It still kind of does.
If you can’t take a plane to Italy, there are still ways to see the sights from where you are.
If you can’t take a plane to Italy, there are still ways to see the sights from where you are.
Museums and monuments sometimes have “virtual tours” that allow you to see 3D views of a place and (usually) click to navigate through it – like Google Street View but inside.
A group of Russian photographers has taken incredible 360-degree photographs around the world. You can probably get lost in their site, AirPano, for days. I’ve linked to some of the AirPano pages for Italian cities (below).
Skyline Webcams allows you to search for live camera feeds of public places by country or category (city views, landscapes, etc.) I’ve included a few live cams from Italy in the lists below, but there are lots more on their site.
Where would you like to “travel” to without leaving home?
Happy virtual trails!
*Not mobile friendly.
Photo credits —
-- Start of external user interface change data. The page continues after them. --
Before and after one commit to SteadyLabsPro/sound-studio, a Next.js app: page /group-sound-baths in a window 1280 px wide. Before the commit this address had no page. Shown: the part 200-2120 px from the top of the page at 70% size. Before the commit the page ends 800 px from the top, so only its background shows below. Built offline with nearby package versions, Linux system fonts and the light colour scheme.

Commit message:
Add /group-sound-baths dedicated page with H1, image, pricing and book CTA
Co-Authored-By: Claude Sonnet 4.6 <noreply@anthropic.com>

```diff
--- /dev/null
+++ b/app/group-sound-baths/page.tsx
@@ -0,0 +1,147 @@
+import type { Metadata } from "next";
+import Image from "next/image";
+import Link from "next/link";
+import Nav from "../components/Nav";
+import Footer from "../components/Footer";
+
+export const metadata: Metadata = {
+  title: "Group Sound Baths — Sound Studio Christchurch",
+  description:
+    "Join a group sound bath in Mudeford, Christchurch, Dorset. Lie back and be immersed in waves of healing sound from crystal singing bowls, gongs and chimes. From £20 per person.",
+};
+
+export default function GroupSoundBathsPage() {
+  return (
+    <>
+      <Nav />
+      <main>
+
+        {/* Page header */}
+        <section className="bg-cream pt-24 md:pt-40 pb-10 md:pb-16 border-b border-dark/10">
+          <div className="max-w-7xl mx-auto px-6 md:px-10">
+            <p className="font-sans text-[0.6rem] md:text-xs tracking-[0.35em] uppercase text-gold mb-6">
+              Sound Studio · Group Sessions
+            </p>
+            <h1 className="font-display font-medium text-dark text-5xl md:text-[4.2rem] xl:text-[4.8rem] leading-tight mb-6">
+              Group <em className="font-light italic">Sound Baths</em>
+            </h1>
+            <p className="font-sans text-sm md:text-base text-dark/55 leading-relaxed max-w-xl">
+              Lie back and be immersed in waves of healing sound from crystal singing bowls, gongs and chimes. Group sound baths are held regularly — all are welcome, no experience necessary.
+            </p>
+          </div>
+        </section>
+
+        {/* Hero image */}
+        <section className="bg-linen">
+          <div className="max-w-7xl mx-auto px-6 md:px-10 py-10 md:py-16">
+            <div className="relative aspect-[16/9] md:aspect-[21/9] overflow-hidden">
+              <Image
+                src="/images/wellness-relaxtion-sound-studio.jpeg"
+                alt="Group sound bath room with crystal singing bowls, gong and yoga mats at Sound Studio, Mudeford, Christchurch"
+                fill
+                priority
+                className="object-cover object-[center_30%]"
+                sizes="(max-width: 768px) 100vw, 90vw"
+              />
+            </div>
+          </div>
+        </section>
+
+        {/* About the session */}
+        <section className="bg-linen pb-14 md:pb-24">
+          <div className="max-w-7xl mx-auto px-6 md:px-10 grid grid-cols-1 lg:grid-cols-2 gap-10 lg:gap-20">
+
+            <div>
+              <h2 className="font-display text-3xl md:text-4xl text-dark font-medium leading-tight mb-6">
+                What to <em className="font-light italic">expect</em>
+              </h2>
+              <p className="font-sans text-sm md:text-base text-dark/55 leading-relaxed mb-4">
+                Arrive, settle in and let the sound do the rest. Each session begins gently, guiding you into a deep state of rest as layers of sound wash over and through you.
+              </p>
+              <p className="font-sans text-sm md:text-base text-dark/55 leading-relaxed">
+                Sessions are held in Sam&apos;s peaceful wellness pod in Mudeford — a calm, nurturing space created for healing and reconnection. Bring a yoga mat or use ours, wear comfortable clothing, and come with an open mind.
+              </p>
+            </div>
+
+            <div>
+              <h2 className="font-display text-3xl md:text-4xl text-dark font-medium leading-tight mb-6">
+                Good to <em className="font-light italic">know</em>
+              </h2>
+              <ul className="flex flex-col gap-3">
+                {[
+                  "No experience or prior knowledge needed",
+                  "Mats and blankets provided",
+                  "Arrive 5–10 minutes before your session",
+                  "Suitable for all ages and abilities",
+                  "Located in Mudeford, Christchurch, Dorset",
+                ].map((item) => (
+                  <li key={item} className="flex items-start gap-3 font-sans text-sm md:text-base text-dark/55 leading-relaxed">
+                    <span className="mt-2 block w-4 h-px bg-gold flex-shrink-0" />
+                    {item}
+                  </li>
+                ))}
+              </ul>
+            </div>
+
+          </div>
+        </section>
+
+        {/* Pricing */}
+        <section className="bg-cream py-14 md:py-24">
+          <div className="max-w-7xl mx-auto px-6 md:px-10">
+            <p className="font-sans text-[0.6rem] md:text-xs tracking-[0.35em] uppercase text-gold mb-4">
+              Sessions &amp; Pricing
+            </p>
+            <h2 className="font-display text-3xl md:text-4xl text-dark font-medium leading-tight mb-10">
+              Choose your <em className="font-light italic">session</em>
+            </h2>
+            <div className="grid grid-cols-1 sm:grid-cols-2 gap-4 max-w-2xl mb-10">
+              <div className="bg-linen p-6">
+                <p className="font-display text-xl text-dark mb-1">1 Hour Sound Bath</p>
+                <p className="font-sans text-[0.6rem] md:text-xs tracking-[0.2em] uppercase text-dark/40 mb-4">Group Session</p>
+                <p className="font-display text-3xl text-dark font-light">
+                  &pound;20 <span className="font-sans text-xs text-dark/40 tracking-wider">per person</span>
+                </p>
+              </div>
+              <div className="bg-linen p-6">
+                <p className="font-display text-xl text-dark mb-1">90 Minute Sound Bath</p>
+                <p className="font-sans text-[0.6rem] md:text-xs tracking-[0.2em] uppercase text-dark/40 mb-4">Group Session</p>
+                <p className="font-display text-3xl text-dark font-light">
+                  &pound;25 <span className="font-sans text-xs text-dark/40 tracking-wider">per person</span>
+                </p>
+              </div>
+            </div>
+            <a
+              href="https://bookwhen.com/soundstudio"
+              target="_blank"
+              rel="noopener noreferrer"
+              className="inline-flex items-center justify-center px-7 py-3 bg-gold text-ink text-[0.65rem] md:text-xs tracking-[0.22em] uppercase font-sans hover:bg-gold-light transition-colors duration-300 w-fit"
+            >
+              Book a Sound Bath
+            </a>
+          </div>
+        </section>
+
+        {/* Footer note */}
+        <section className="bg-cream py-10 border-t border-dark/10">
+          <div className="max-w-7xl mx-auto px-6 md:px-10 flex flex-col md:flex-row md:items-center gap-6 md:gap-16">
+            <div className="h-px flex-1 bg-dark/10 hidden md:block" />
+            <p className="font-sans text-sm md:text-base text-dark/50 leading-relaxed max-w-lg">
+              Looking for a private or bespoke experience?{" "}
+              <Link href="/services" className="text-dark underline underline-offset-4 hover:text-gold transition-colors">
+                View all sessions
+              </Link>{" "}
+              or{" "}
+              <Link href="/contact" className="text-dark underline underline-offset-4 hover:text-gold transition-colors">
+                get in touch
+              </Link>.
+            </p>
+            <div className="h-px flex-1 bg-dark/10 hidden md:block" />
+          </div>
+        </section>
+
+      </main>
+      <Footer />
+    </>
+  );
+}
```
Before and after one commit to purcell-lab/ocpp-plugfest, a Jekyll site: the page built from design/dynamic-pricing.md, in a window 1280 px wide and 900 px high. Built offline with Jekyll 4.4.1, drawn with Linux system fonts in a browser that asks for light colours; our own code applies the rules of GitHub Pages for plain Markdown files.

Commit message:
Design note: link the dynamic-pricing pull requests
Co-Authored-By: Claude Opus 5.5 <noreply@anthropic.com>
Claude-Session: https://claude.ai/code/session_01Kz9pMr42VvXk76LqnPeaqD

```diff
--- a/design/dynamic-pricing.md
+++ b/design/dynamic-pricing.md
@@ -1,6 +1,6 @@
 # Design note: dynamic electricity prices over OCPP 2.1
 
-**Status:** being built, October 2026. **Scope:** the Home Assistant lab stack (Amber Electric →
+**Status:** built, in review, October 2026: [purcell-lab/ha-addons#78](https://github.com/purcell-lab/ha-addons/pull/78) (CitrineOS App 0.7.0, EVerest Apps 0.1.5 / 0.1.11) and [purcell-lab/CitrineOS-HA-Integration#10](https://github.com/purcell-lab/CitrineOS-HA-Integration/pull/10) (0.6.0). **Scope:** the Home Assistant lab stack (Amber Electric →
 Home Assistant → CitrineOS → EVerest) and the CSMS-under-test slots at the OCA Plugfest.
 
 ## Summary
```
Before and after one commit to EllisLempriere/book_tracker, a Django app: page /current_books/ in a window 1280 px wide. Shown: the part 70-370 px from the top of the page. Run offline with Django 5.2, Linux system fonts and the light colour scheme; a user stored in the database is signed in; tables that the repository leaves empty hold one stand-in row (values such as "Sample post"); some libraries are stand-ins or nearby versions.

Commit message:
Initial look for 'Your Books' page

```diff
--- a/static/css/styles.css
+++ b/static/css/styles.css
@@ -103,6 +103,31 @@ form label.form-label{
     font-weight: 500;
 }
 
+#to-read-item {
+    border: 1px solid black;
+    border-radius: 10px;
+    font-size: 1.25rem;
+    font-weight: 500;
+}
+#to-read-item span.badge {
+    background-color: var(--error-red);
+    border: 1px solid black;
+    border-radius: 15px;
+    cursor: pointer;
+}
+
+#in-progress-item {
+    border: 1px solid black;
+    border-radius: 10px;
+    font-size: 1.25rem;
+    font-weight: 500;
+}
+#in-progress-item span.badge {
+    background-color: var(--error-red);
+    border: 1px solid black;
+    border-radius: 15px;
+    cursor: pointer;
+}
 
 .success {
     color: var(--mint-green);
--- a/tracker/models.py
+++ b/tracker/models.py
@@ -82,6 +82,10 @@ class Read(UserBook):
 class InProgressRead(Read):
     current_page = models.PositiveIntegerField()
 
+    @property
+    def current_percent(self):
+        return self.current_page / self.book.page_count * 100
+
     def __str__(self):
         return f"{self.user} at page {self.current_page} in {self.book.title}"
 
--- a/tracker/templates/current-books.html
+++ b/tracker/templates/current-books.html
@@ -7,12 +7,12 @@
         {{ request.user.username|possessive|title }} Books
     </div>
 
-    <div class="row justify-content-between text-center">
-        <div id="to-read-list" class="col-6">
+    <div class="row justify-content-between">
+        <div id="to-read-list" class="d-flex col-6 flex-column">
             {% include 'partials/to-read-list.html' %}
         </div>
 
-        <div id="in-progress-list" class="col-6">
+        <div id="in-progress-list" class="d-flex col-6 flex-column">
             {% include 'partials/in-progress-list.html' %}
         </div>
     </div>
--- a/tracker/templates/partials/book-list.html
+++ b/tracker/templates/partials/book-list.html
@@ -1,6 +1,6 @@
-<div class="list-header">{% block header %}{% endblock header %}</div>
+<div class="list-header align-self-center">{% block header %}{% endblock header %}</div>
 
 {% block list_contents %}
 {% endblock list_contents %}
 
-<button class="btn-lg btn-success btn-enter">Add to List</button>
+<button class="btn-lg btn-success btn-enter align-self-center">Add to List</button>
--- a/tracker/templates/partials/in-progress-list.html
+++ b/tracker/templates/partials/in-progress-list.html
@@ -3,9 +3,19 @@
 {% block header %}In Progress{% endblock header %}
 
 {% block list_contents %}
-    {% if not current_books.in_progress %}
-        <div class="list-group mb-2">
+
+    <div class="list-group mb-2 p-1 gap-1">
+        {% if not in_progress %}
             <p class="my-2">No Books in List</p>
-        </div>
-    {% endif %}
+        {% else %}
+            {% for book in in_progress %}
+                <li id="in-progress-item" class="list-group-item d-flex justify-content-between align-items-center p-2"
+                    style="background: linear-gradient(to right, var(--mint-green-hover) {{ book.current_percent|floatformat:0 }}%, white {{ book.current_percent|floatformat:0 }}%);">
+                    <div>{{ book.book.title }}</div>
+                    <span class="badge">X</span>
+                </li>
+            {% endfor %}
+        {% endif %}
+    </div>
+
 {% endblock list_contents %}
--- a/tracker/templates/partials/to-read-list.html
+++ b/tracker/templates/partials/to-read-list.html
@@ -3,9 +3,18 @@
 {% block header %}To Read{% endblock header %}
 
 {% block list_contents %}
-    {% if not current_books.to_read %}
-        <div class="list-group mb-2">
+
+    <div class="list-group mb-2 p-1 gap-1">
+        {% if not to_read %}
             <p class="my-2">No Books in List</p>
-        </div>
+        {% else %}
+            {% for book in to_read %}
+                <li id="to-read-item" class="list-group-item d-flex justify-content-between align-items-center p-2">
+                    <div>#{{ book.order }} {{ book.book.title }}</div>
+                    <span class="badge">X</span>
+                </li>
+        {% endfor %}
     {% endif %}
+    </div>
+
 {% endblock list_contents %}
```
For a place that’s been called “a city of stone built on the water,” Venice has had a lot of fires.
In fact, Venice’s premiere opera house only came into being because of its predecessor’s destruction by fire. Symbolically, the new theater would rise from the ashes of the old one. They named it “La Fenice,” The Phoenix.
While the name was chosen to commemorate the theater’s origin, it turned out to also be an ominous foreshadowing. Teatro La Fenice has been resurrected twice, after catastrophic fires in 1836 and 1996.
The one in 1836 started because of some kind of malfunction with a new stove from Austria. The 1996 inferno, however, was intentional.
Two electricians doing renovation work on the theater were facing fines for being behind schedule. So they set the place on fire.
This (a) did not help get the project done on time, and (b) lead to each of them serving several years in jail. Not actually a helpful strategy for anyone.
I’m not sure if the electricians intended to burn it to the ground or just to singe it a bit to make their point. However, access to the theater was restricted due to the renovation project, and firefighters were not able to quell the flames before the building was destroyed. It would remain closed for the next 7 years.
La Fenice re-opened in 2003 with upgraded accoustics and an increased seating capacity of 1000, while its appearance matched the elegance of its previous incarnation.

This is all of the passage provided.